Since I was able to get out of bed before noon today, I bought a lot of fruit, some tomatoes, and a bunch of basil from the only stand with bunches of it. Because I’m trying to dial down how much I’m eating for a while, after an over-indulgent trip to New York (and that’s putting it mildly…), I’m happily eating my way through anything and everything that’s I can get my hands on that’s a fresh fruit or vegetable. Last night I made a tomato-avocado salad with garlic toasts from my pain Poilâne and today, I chopped up some of that basil and a bit of fresh garlic and made a blitz-style Panzanella with the leftovers that had been soaking all night in the vinaigrette.
I’m probably going to eat most of the fresh fruit as is. (Well, if I can manage to emerge victorious from a first-time inundation by fruit flies.) I did buy a kilo of apricots because someone I know keeps buying jam at the supermarket when he runs out, which is folly because normally during the summer, I am a jam-making machine.
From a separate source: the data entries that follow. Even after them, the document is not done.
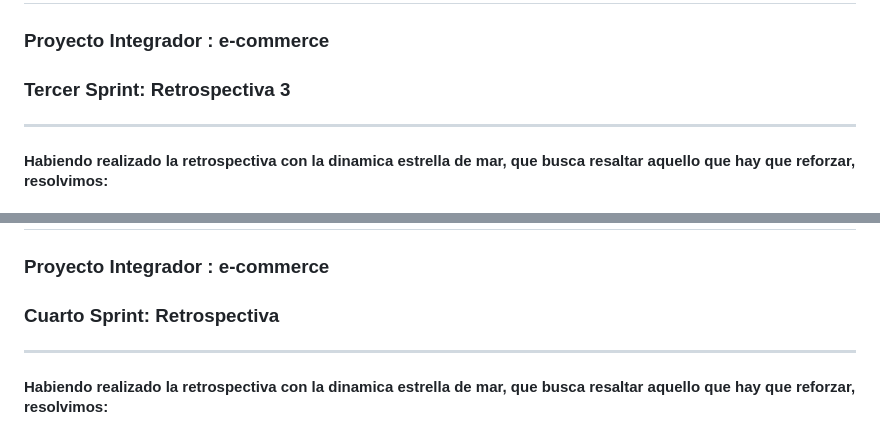
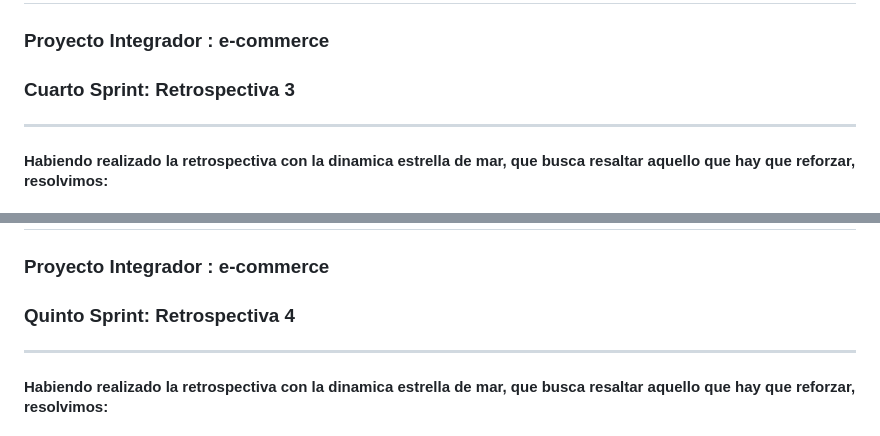
Before and after one commit to KpdsK/grupo_7_customtech, a Markdown page: retro.md, 2 parts joined by grey strips. Rendered like a GitHub page.

Commit message:
retroQuinta

```diff
--- a/retro.md
+++ b/retro.md
@@ -79,7 +79,7 @@
 # CUSTOMTECH
 ##     Digital House - Curso Full Stack Developer
 ###    Proyecto Integrador : e-commerce
-###    Tercer Sprint: Retrospectiva 3
+###    Cuarto Sprint: Retrospectiva 3
 
 ---
 
@@ -123,7 +123,7 @@
 # CUSTOMTECH
 ##     Digital House - Curso Full Stack Developer
 ###    Proyecto Integrador : e-commerce
-###    Cuarto Sprint: Retrospectiva
+###    Quinto Sprint: Retrospectiva 4
 
 ---
 
```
So instead of being triste that summer has—at least weather-wise, been a bit of a bust, I’m making do with what I have. And I’m not complaining.